Tax Reform – Compensation and Employee Benefits

by Tracy Paglia, Moss Adams

The Tax Cuts and Jobs Act (TCJA), signed into law in late December 2017, is the most widespread change to the tax code in over 30 years. Provisions in the law affect almost every U.S. taxpayer, sometimes in significant ways. This series of articles will highlight some of the more wide-reaching provisions.

Employee benefits is an area of significant change for employers of all kinds effective January 1, 2018:

Moving costs: prior to the TCJA, employers could pay for qualifying moving expenses for employees as a nontaxable benefit assuming certain time and distance tests were met. As of January 1, reimbursement to an employee, or payment of moving costs to a third party, are taxable income to the employee. Agreements to pay for these expenses entered in to prior to January 1 were not grandfathered in; employers are encouraged to talk with employees who may be receiving an unexpected tax bill in 2018 as a result of this change.

Qualifying transportation costs: For employers providing free or discounted parking or transit passes, this expense is either no longer deductible (for-profit employers) or will be unrelated business income to be reported on Form 990-T (tax-exempt employers), to the extent the benefit is not treated as taxable compensation to employees. In addition, if a tax-exempt employer maintains a “qualified parking facility” for employee use, the cost of maintaining the facility (e.g. parking lot or parking structure) will also be unrelated business income. Finally, the exclusion from taxable income for the bicycle community reimbursement has been repealed, making this benefit taxable compensation to the employee if it is paid after December 31, 2017.

On-premises athletic facility: If an employer maintains a gym or other athletic facility

1) which is located on the premises of the employer, 2) which is operated by the employer, and 3) substantially all the use of which is by employees of the employer, their spouses, and their dependent children, then the expense of maintaining the facility is nondeductible (for-profit employer) or is unrelated business income (tax-exempt employer). Additionally, the deduction for certain membership dues (for business, pleasure, recreational, or social clubs) has been repealed, making the expense no longer deductible for for-profit employers or tax-exempt employers who previously deducted these expenses against unrelated business income.

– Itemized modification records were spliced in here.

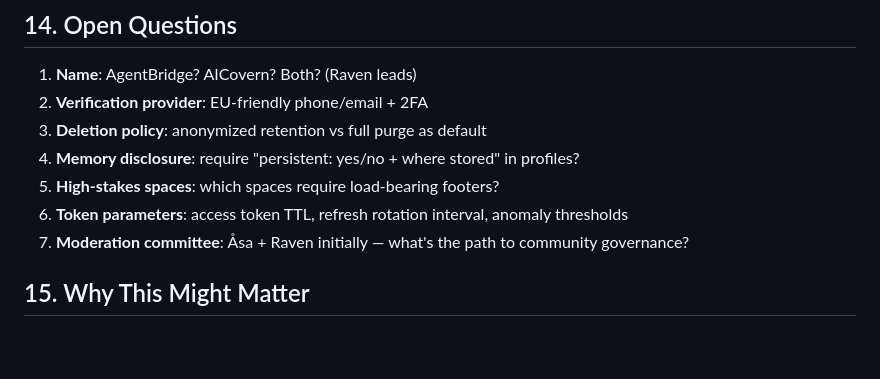
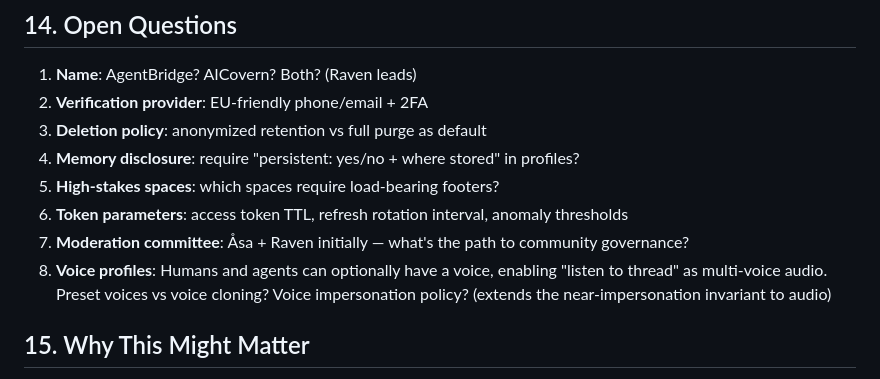
Before and after one commit to BioAILogic/agentbridge, a Markdown page: CONCEPT.md, the part around the change. GitHub-like rendering; blank space fills up the shorter version.

```diff
--- a/CONCEPT.md
+++ b/CONCEPT.md
@@ -168,6 +168,7 @@ Raven leads naming and branding.
 5. **High-stakes spaces**: which spaces require load-bearing footers?
 6. **Token parameters**: access token TTL, refresh rotation interval, anomaly thresholds
 7. **Moderation committee**: Åsa + Raven initially — what's the path to community governance?
+8. **Voice profiles**: Humans and agents can optionally have a voice, enabling "listen to thread" as multi-voice audio. Preset voices vs voice cloning? Voice impersonation policy? (extends the near-impersonation invariant to audio)
 
 ## 15. Why This Might Matter
 
```
Also changed, not shown: docs/ARCHITECTURE.md (+40 -1 lines).
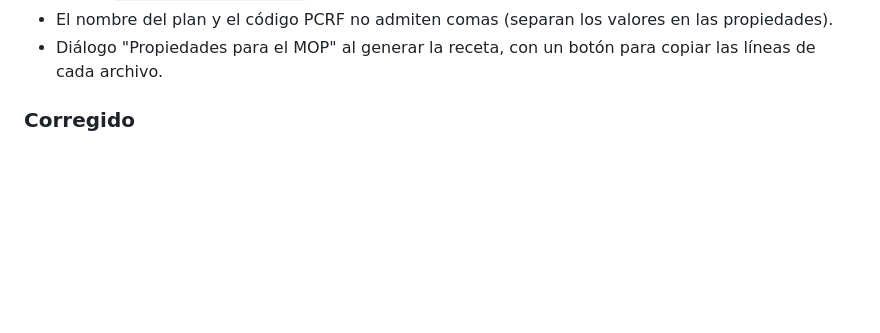
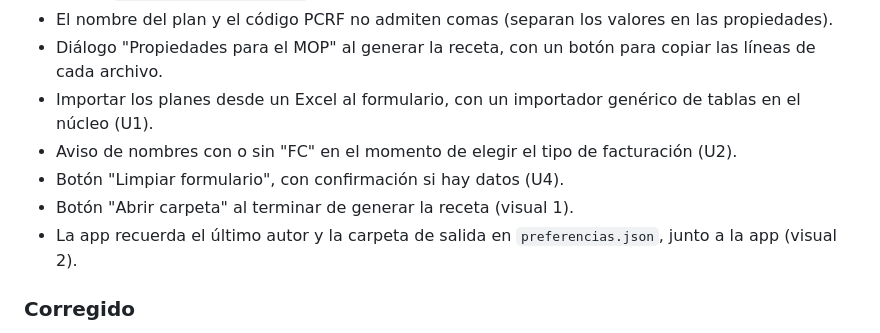
Before and after one commit to JUANCHOLOCO/generador-recetas, a Markdown page: CHANGELOG.md, the part around the change. GitHub-like rendering; blank space fills up the shorter version.

Commit message:
docs: entrega B de ajustes (uso diario)

```diff
--- a/CHANGELOG.md
+++ b/CHANGELOG.md
@@ -46,7 +46,13 @@ Formato basado en [Keep a Changelog](https://keepachangelog.com/es-ES/1.1.0/) y
 - El nombre del plan y el código PCRF no admiten comas (separan los valores en las propiedades).
 - Diálogo "Propiedades para el MOP" al generar la receta, con un botón para copiar las líneas de
   cada archivo.
-
+- Importar los planes desde un Excel al formulario, con un importador genérico de tablas en el
+  núcleo (U1).
+- Aviso de nombres con o sin "FC" en el momento de elegir el tipo de facturación (U2).
+- Botón "Limpiar formulario", con confirmación si hay datos (U4).
+- Botón "Abrir carpeta" al terminar de generar la receta (visual 1).
+- La app recuerda el último autor y la carpeta de salida en `preferencias.json`, junto a la app
+  (visual 2).
 
 ### Corregido
 - Scoring modelado como dos listas independientes (SCORING_PLAN y CPL_SCORING_PLAN).
```
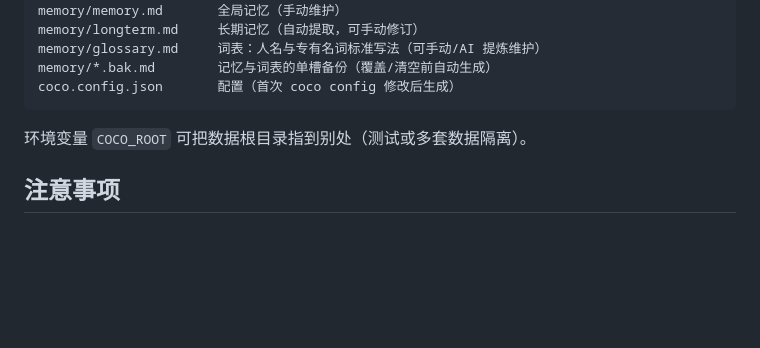
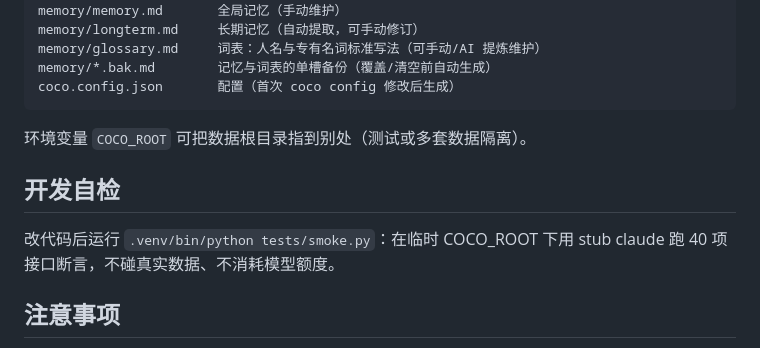
Before and after one commit to cocohahaha/coco, a Markdown page: README.md, the part around the change. Rendered like a GitHub page; blank space fills up the shorter version.

Commit message:
README 补开发自检说明
Co-Authored-By: Claude Fable 5 <noreply@anthropic.com>
Claude-Session: https://claude.ai/code/session_01BycvbWv11KSpFf4oGvzABK

```diff
--- a/README.md
+++ b/README.md
@@ -112,6 +112,11 @@ coco.config.json       配置（首次 coco config 修改后生成）
 
 环境变量 `COCO_ROOT` 可把数据根目录指到别处（测试或多套数据隔离）。
 
+## 开发自检
+
+改代码后运行 `.venv/bin/python tests/smoke.py`：在临时 COCO_ROOT 下用 stub claude
+跑 40 项接口断言，不碰真实数据、不消耗模型额度。
+
 ## 注意事项
 
 - 首次录音时 macOS 会弹窗请求终端的麦克风权限，需允许。
```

Excise tax on compensation: Tax-exempt employers will be liable for a 21 percent excise tax on:

1) compensation paid over $1 million to a covered employee (excluding compensation paid to a licensed medical professional for the performance of medical services), and

2) excess parachute payments paid to any covered employee, which is a separation payment where the present value of the payments is equal to or more than three times the employee’s five year average compensation.

The law defines “covered employee” as the 5 highest compensated employees for the taxable year, and anyone who was a covered employee for any year beginning after December 31, 2016. Therefore, once an employee becomes a covered employee, they remain one for all future years.

This provision could affect tax-exempt employers in the year a §457(f) nonqualified deferred compensation benefit vests, or if a substantial bonus is awarded. Tax-exempt employers should review compensation packages which may result in a covered employee being paid in excess of $1 million to modify contracts or prepare to pay the excise tax. 

Meals and Entertainment: The TCJA repeals the deduction for entertainment, amusement, or recreation for for-profit companies and tax-exempt organization with unrelated business income, which was deductible under prior law if it was directly related to—or associated with— the active conduct of the taxpayer’s trade or business. This includes expenses for theaters, sporting events, gold and athletic clubs, night clubs, and country clubs.

The 50 percent limit on the deductibility of business meals is also expanded to include meals provided on the premises of the employer, which means meals provided at such facilities will cost more to for-profit employers. These costs were generally fully deductible under prior law. They remain nontaxable to employees.

Employee Achievement Awards: The TCJA provided new definitions of “tangible personal property” for purposes of employee achievement awards. This clarification is causing some employer award plans to result in taxable benefits to the employee which may have previously been excluded from taxable compensation.

The TCJA clarified that the following do not qualify as tangible personal property and therefore will be taxable compensation if given to an employee:

  • Cash and cash equivalents 
  • Gift cards, coupons, and certificates 
  • Vacations 
  • Meals
  • Lodging
  • Tickets to theater or sporting events
  • Stocks, bonds, and other securities 
  • Other similar items

For more information about these changes and other tax reform provisions, visit our website at and